Developmental and tissue-specific expression of CaMV 35S promoter in cotton as revealed by GFP

Research paper by Ganesan Sunilkumar, LeAnne Mohr, Emily Lopata-Finch, Chandrakanth Emani, Keerti S. Rathore

Indexed on: 01 Oct '02Published on: 01 Oct '02Published in: Plant Molecular Biology
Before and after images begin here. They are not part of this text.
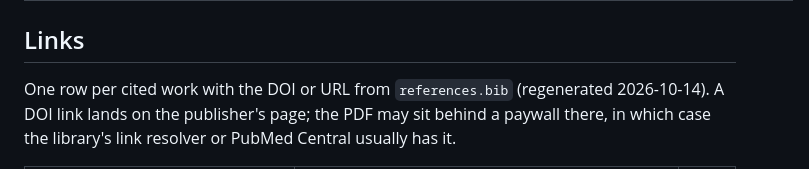
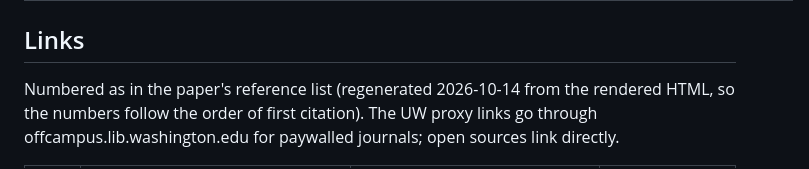
Before and after one commit to aflaxman/simulated_data_for_fcds_scale_rl, a Markdown page: reference_review.md, the part around one of its changes. GitHub-like rendering.

```diff
--- a/reference_review.md
+++ b/reference_review.md
@@ -46,5 +46,5 @@ added to `paper.qmd`, add a row here with the claim it supports.
 
 ## Links
 
-One row per cited work with the DOI or URL from `references.bib` (regenerated 2026-10-14). A DOI link lands on the publisher's page; the PDF may sit behind a paywall there, in which case the library's link resolver or PubMed Central usually has it.
+Numbered as in the paper's reference list (regenerated 2026-10-14 from the rendered HTML, so the numbers follow the order of first citation). The UW proxy links go through offcampus.lib.washington.edu for paywalled journals; open sources link directly.
 
```
Also changed, not shown: other parts of reference_review.md (+36 -36 lines).
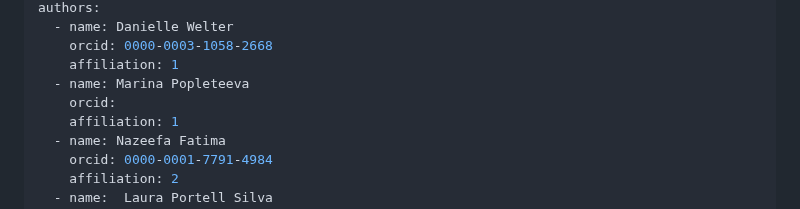
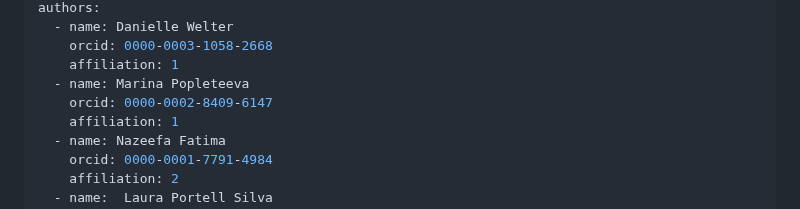
Before and after one commit to elixir-europe/biohackathon-projects-2022, a Markdown page: 31/bhxiv/paper.md, the part around the change. GitHub-like rendering.

Commit message:
Add ORCID

```diff
--- a/31/bhxiv/paper.md
+++ b/31/bhxiv/paper.md
@@ -11,7 +11,7 @@ authors:
     orcid: 0000-0003-1058-2668
     affiliation: 1
   - name: Marina Popleteeva
-    orcid:
+    orcid: 0000-0002-8409-6147
     affiliation: 1
   - name: Nazeefa Fatima
     orcid: 0000-0001-7791-4984
```
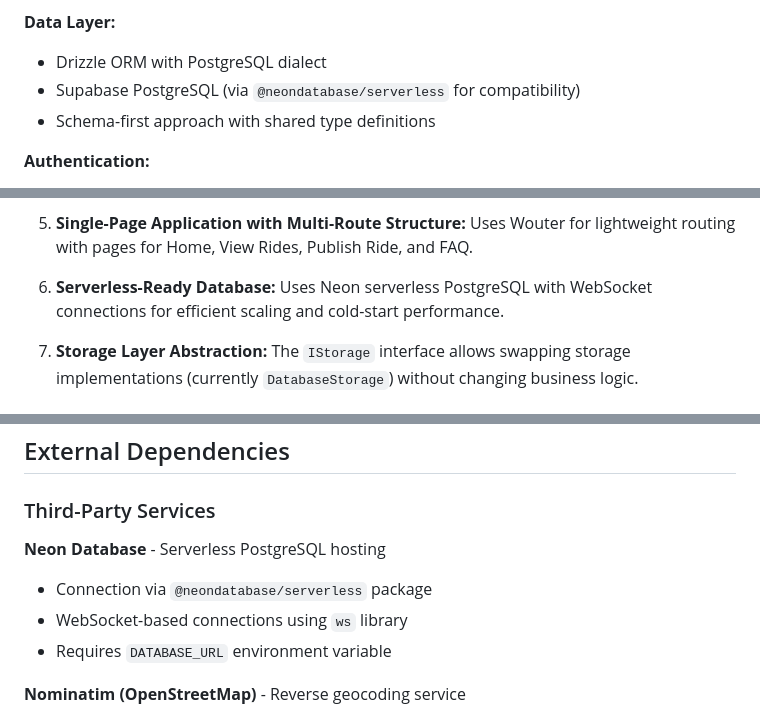
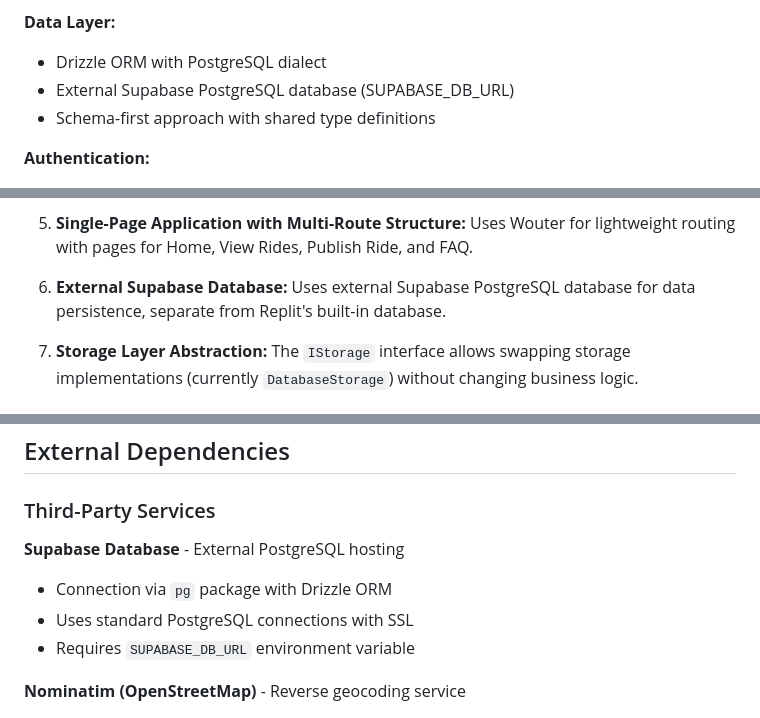
Before and after one commit to daps000/yavoy, a Markdown page: replit.md, 3 parts joined by grey strips. Rendered like a GitHub page.

Commit message:
Update documentation to reflect external database usage
Update replit.md to replace references to Neon with Supabase, adjusting database connection details and descriptions accordingly.

Replit-Commit-Author: Agent
Replit-Commit-Session-Id: 33a2559f-4322-4c8c-b04b-8822ebc5f19f
Replit-Commit-Checkpoint-Type: full_checkpoint
Replit-Commit-Event-Id: 2a9b47f1-3b99-45f5-9f98-dd2908c9b6b3
Replit-Commit-Screenshot-Url: https://storage.googleapis.com/screenshot-production-us-central1/05d8a214-fe4f-4cb5-ba7b-e3d2d0bd6647/33a2559f-4322-4c8c-b04b-8822ebc5f19f/tRg6vMu

```diff
--- a/replit.md
+++ b/replit.md
@@ -29,7 +29,7 @@ Preferred communication style: Simple, everyday language.
 
 **Data Layer:**
 - Drizzle ORM with PostgreSQL dialect
-- Supabase PostgreSQL (via `@neondatabase/serverless` for compatibility)
+- External Supabase PostgreSQL database (SUPABASE_DB_URL)
 - Schema-first approach with shared type definitions
 
 **Authentication:**
@@ -58,7 +58,7 @@ Preferred communication style: Simple, everyday language.
 
 5. **Single-Page Application with Multi-Route Structure:** Uses Wouter for lightweight routing with pages for Home, View Rides, Publish Ride, and FAQ.
 
-6. **Serverless-Ready Database:** Uses Neon serverless PostgreSQL with WebSocket connections for efficient scaling and cold-start performance.
+6. **External Supabase Database:** Uses external Supabase PostgreSQL database for data persistence, separate from Replit's built-in database.
 
 7. **Storage Layer Abstraction:** The `IStorage` interface allows swapping storage implementations (currently `DatabaseStorage`) without changing business logic.
 
@@ -199,10 +199,10 @@ Preferred communication style: Simple, everyday language.
 
 ### Third-Party Services
 
-**Neon Database** - Serverless PostgreSQL hosting
-- Connection via `@neondatabase/serverless` package
-- WebSocket-based connections using `ws` library
-- Requires `DATABASE_URL` environment variable
+**Supabase Database** - External PostgreSQL hosting
+- Connection via `pg` package with Drizzle ORM
+- Uses standard PostgreSQL connections with SSL
+- Requires `SUPABASE_DB_URL` environment variable
 
 **Nominatim (OpenStreetMap)** - Reverse geocoding service
 - Used for "Utilizar ubicación actual" feature
```
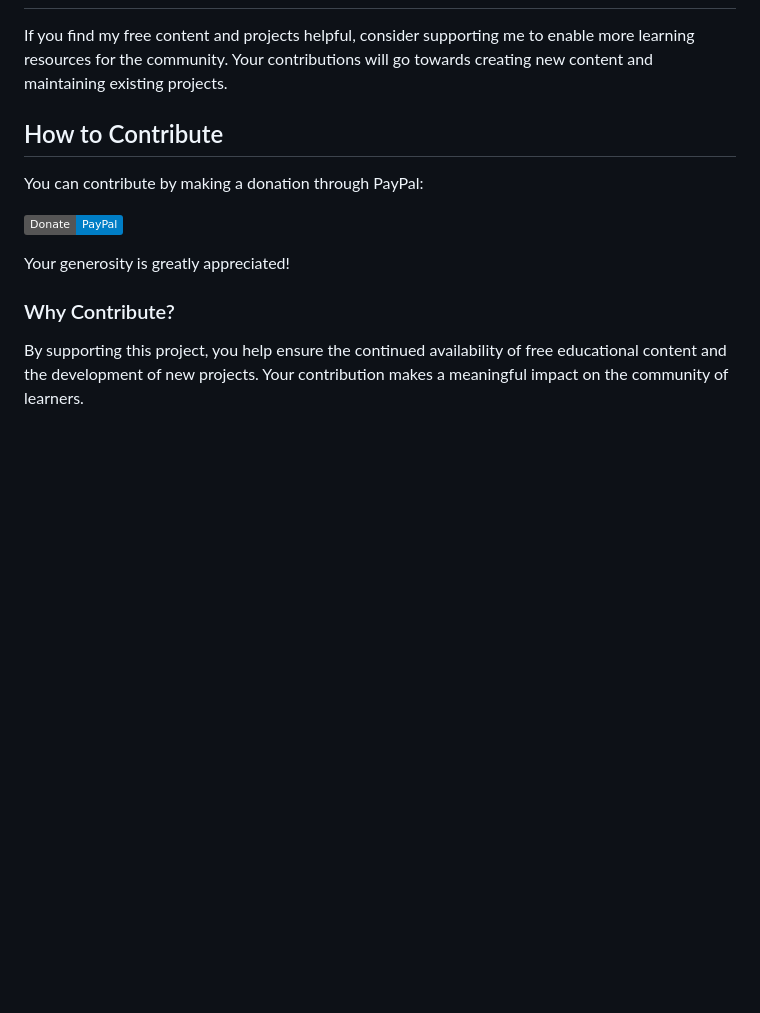
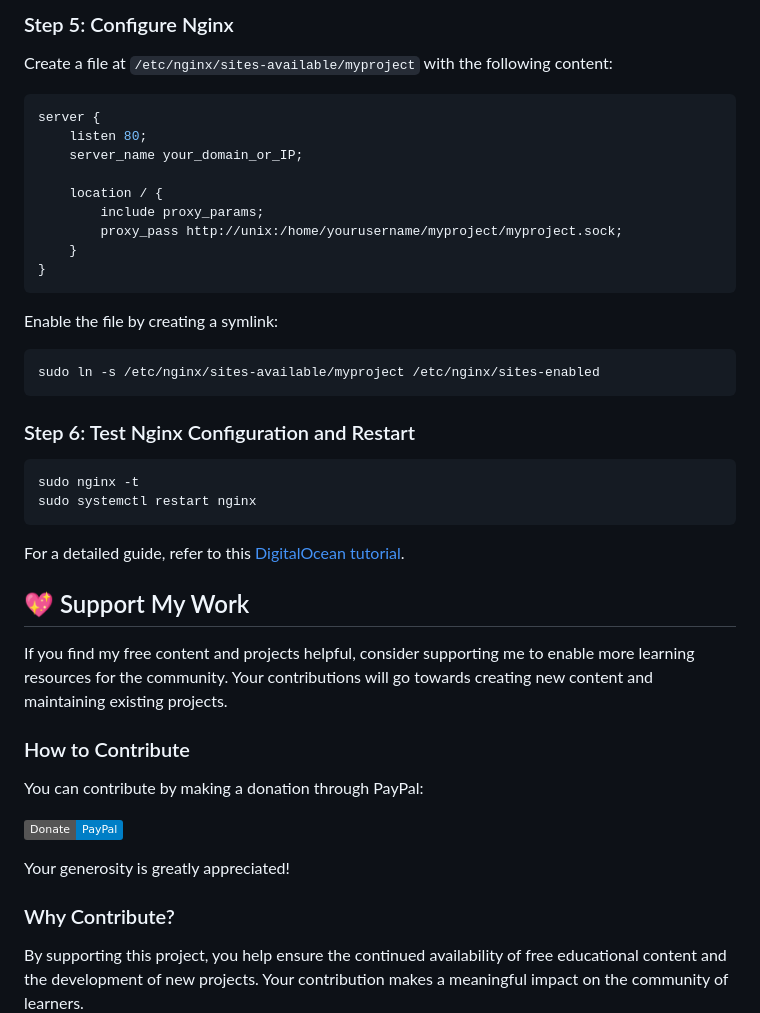
Before and after one commit to Wehda23/ps5-store, a Markdown page: Backend/README.md, the part around one of its changes. Rendered like a GitHub page; badges without logos; blank space fills up the shorter version.

````diff
--- a/Backend/README.md
+++ b/Backend/README.md
@@ -157,7 +199,39 @@ The diagram provides a visual representation of the tables, columns, and their r
+### Step 5: Configure Nginx
+
+Create a file at `/etc/nginx/sites-available/myproject` with the following content:
+
+```nginx
+server {
+    listen 80;
+    server_name your_domain_or_IP;
+
+    location / {
+        include proxy_params;
+        proxy_pass http://unix:/home/yourusername/myproject/myproject.sock;
+    }
+}
+```
+
+Enable the file by creating a symlink:
+
+```bash
+sudo ln -s /etc/nginx/sites-available/myproject /etc/nginx/sites-enabled
+```
+
+### Step 6: Test Nginx Configuration and Restart
+
+```bash
+sudo nginx -t
+sudo systemctl restart nginx
+```
+
+For a detailed guide, refer to this [DigitalOcean tutorial](https://dev.to/stefanie-a/how-to-deploy-a-flask-app-on-digitalocean-3ib7).
+
+## 💖 Support My Work
 
 If you find my free content and projects helpful, consider supporting me to enable more learning resources for the community. Your contributions will go towards creating new content and maintaining existing projects.
 
-## How to Contribute
+### How to Contribute
 
 You can contribute by making a donation through PayPal:
 
````
Also changed, not shown: other parts of Backend/README.md (+84 -42 lines), Backend/playstation/README.md (+5 -1 lines).
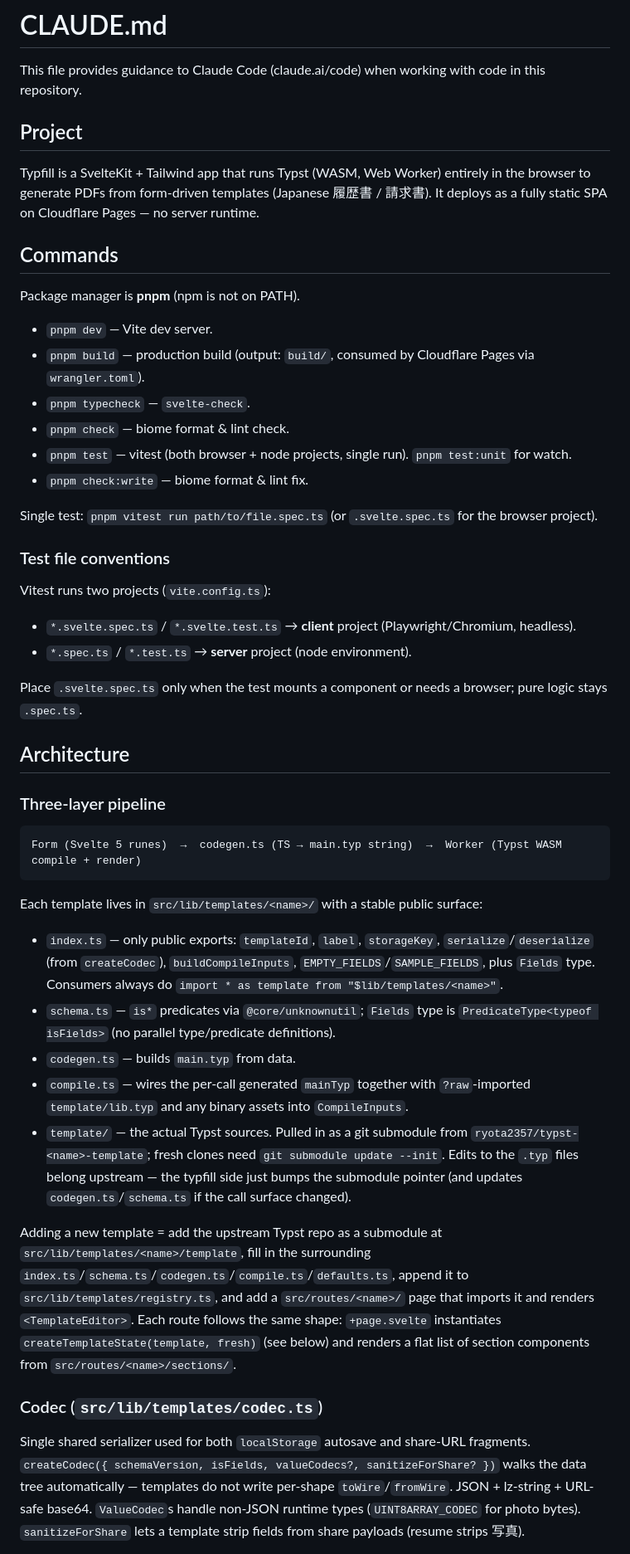
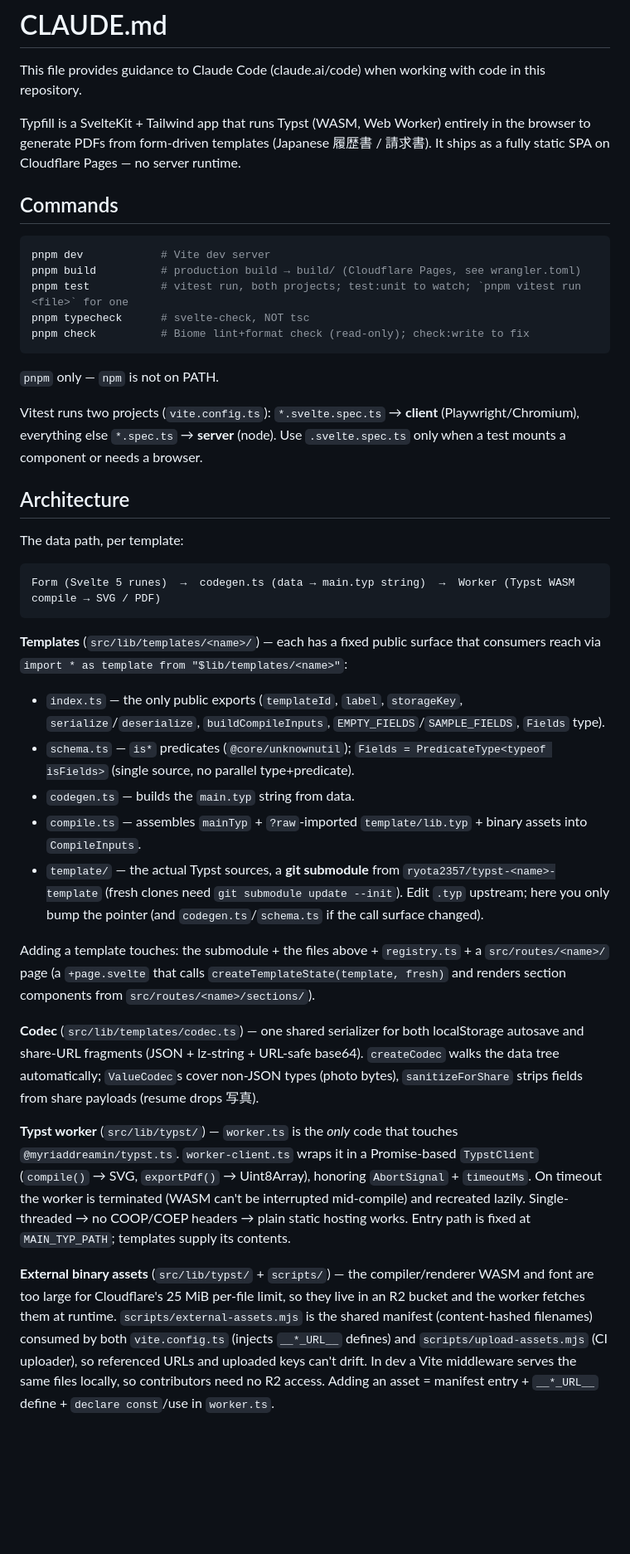
Before and after one commit to ryota2357/typfill, a Markdown page: CLAUDE.md, the part around one of its changes. Shown at 83% size. GitHub-like rendering; blank space fills up the shorter version.

````diff
--- a/CLAUDE.md
+++ b/CLAUDE.md
@@ -2,50 +2,42 @@
 
 This file provides guidance to Claude Code (claude.ai/code) when working with code in this repository.
 
-## Project
-
-Typfill is a SvelteKit + Tailwind app that runs Typst (WASM, Web Worker) entirely in the browser to generate PDFs from form-driven templates (Japanese 履歴書 / 請求書). It deploys as a fully static SPA on Cloudflare Pages — no server runtime.
+Typfill is a SvelteKit + Tailwind app that runs Typst (WASM, Web Worker) entirely in the browser to generate PDFs from form-driven templates (Japanese 履歴書 / 請求書). It ships as a fully static SPA on Cloudflare Pages — no server runtime.
 
 ## Commands
 
-Package manager is **pnpm** (npm is not on PATH).
+```sh
+pnpm dev            # Vite dev server
+pnpm build          # production build → build/ (Cloudflare Pages, see wrangler.toml)
+pnpm test           # vitest run, both projects; test:unit to watch; `pnpm vitest run <file>` for one
+pnpm typecheck      # svelte-check, NOT tsc
+pnpm check          # Biome lint+format check (read-only); check:write to fix
+```
 
-- `pnpm dev` — Vite dev server.
-- `pnpm build` — production build (output: `build/`, consumed by Cloudflare Pages via `wrangler.toml`).
-- `pnpm typecheck` — `svelte-check`.
-- `pnpm check` — biome format & lint check.
-- `pnpm test` — vitest (both browser + node projects, single run). `pnpm test:unit` for watch.
-- `pnpm check:write` — biome format & lint fix.
+`pnpm` only — `npm` is not on PATH.
 
-Single test: `pnpm vitest run path/to/file.spec.ts` (or `.svelte.spec.ts` for the browser project).
-
-### Test file conventions
-
-Vitest runs two projects (`vite.config.ts`):
-- `*.svelte.spec.ts` / `*.svelte.test.ts` → **client** project (Playwright/Chromium, headless).
-- `*.spec.ts` / `*.test.ts` → **server** project (node environment).
-
-Place `.svelte.spec.ts` only when the test mounts a component or needs a browser; pure logic stays `.spec.ts`.
+Vitest runs two projects (`vite.config.ts`): `*.svelte.spec.ts` → **client** (Playwright/Chromium), everything else `*.spec.ts` → **server** (node). Use `.svelte.spec.ts` only when a test mounts a component or needs a browser.
 
 ## Architecture
 
-### Three-layer pipeline
+The data path, per template:
 
 ```
-Form (Svelte 5 runes)  →  codegen.ts (TS → main.typ string)  →  Worker (Typst WASM compile + render)
+Form (Svelte 5 runes)  →  codegen.ts (data → main.typ string)  →  Worker (Typst WASM compile → SVG / PDF)
 ```
 
-Each template lives in `src/lib/templates/<name>/` with a stable public surface:
+**Templates** (`src/lib/templates/<name>/`) — each has a fixed public surface that consumers reach via `import * as template from "$lib/templates/<name>"`:
+- `index.ts` — the only public exports (`templateId`, `label`, `storageKey`, `serialize`/`deserialize`, `buildCompileInputs`, `EMPTY_FIELDS`/`SAMPLE_FIELDS`, `Fields` type).
+- `schema.ts` — `is*` predicates (`@core/unknownutil`); `Fields = PredicateType<typeof isFields>` (single source, no parallel type+predicate).
+- `codegen.ts` — builds the `main.typ` string from data.
+- `compile.ts` — assembles `mainTyp` + `?raw`-imported `template/lib.typ` + binary assets into `CompileInputs`.
+- `template/` — the actual Typst sources, a **git submodule** from `ryota2357/typst-<name>-template` (fresh clones need `git submodule update --init`). Edit `.typ` upstream; here you only bump the pointer (and `codegen.ts`/`schema.ts` if the call surface changed).
 
-- `index.ts` — only public exports: `templateId`, `label`, `storageKey`, `serialize`/`deserialize` (from `createCodec`), `buildCompileInputs`, `EMPTY_FIELDS`/`SAMPLE_FIELDS`, plus `Fields` type. Consumers always do `import * as template from "$lib/templates/<name>"`.
-- `schema.ts` — `is*` predicates via `@core/unknownutil`; `Fields` type is `PredicateType<typeof isFields>` (no parallel type/predicate definitions).
-- `codegen.ts` — builds `main.typ` from data.
-- `compile.ts` — wires the per-call generated `mainTyp` together with `?raw`-imported `template/lib.typ` and any binary assets into `CompileInputs`.
-- `template/` — the actual Typst sources. Pulled in as a git submodule from `ryota2357/typst-<name>-template`; fresh clones need `git submodule update --init`. Edits to the `.typ` files belong upstream — the typfill side just bumps the submodule pointer (and updates `codegen.ts`/`schema.ts` if the call surface changed).
+Adding a template touches: the submodule + the files above + `registry.ts` + a `src/routes/<name>/` page (a `+page.svelte` that calls `createTemplateState(template, fresh)` and renders section components from `src/routes/<name>/sections/`).
 
-Adding a new template = add the upstream Typst repo as a submodule at `src/lib/templates/<name>/template`, fill in the surrounding `index.ts`/`schema.ts`/`codegen.ts`/`compile.ts`/`defaults.ts`, append it to `src/lib/templates/registry.ts`, and add a `src/routes/<name>/` page that imports it and renders `<TemplateEditor>`. Each route follows the same shape: `+page.svelte` instantiates `createTemplateState(template, fresh)` (see below) and renders a flat list of section components from `src/routes/<name>/sections/`.
+**Codec** (`src/lib/templates/codec.ts`) — one shared serializer for both localStorage autosave and share-URL fragments (JSON + lz-string + URL-safe base64). `createCodec` walks the data tree automatically; `ValueCodec`s cover non-JSON types (photo bytes), `sanitizeForShare` strips fields from share payloads (resume drops 写真).
 
-### Codec (`src/lib/templates/codec.ts`)
+**Typst worker** (`src/lib/typst/`) — `worker.ts` is the *only* code that touches `@myriaddreamin/typst.ts`. `worker-client.ts` wraps it in a Promise-based `TypstClient` (`compile()` → SVG, `exportPdf()` → Uint8Array), honoring `AbortSignal` + `timeoutMs`. On timeout the worker is terminated (WASM can't be interrupted mid-compile) and recreated lazily. Single-threaded → no COOP/COEP headers → plain static hosting works. Entry path is fixed at `MAIN_TYP_PATH`; templates supply its contents.
 
-Single shared serializer used for both `localStorage` autosave and share-URL fragments. `createCodec({ schemaVersion, isFields, valueCodecs?, sanitizeForShare? })` walks the data tree automatically — templates do not write per-shape `toWire`/`fromWire`. JSON + lz-string + URL-safe base64. `ValueCodec`s handle non-JSON runtime types (`UINT8ARRAY_CODEC` for photo bytes). `sanitizeForShare` lets a template strip fields from share payloads (resume strips 写真).
+**External binary assets** (`src/lib/typst/` + `scripts/`) — the compiler/renderer WASM and font are too large for Cloudflare's 25 MiB per-file limit, so they live in an R2 bucket and the worker fetches them at runtime. `scripts/external-assets.mjs` is the shared manifest (content-hashed filenames) consumed by both `vite.config.ts` (injects `__*_URL__` defines) and `scripts/upload-assets.mjs` (CI uploader), so referenced URLs and uploaded keys can't drift. In dev a Vite middleware serves the same files locally, so contributors need no R2 access. Adding an asset = manifest entry + `__*_URL__` define + `declare const`/use in `worker.ts`.
 
````
Also changed, not shown: other parts of CLAUDE.md (+17 -42 lines).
The CaMV 35S promoter is the most commonly used promoter for driving transgene expression in plants. Though it is presumed to be a constitutive promoter, some reports suggest that it is not expressed in all cell types. In addition, the information available on its expression profile in all possible cell and tissue types and during early stages of development is incomplete. We present here a detailed expression profile of this promoter investigated using the green fluorescent protein (GFP) gene as a reporter system in cotton during embryo development, and in all the vegetative and floral cell and tissue types. GFP expression was not detected during the early stages of embryogenesis. The first perceptible GFP expression was observed in a small area at the junction of hypocotyl and cotyledons in embryos at around 13 days after anthesis. The GFP fluorescence progressively became stronger and expanded throughout the cotyledon and hypocotyl as embryo development advanced. After germination, varying levels of promoter activity were observed in all cell and tissue types in the hypocotyl, cotyledon, stem, leaf, petiole, and root. The promoter was also expressed in all floral parts. Although cotton pollen exhibited a low level of greenish autofluorescence, it was possible to discern GFP-dependent fluorescence in some of the pollen from all the T0 plants examined. Developing cotton fibers also exhibited GFP fluorescence suggesting that the 35S promoter was active in these specialized epidermal cells. Thus, we show that the expression of the 35S promoter was developmentally regulated during embryogenesis and that beyond a certain stage during embryogenesis, the promoter was expressed in most cell and tissue types in cotton albeit at different levels.